WORK TASK.
Each line of the records below that holds "README" should be returned.

Records drawn from a dataset

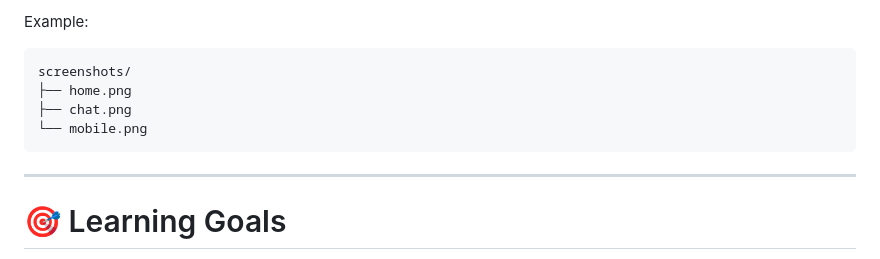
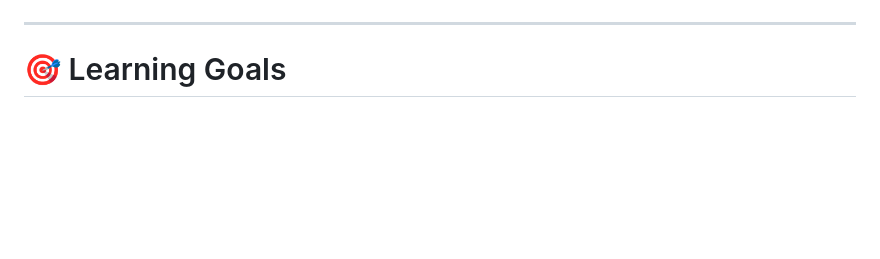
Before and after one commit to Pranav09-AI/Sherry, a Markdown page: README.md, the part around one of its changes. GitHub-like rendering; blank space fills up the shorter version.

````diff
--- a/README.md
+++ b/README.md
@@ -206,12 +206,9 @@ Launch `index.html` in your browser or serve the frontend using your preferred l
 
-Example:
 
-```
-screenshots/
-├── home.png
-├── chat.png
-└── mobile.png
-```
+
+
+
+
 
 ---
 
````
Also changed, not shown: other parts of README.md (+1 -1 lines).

SOLUTION FOR THIS EXERCISE.
Before and after one commit to Pranav09-AI/Sherry, a Markdown page: README.md, the part around one of its changes. GitHub-like rendering; blank space fills up the shorter version.
--- a/README.md
+++ b/README.md
Also changed, not shown: other parts of README.md (+1 -1 lines).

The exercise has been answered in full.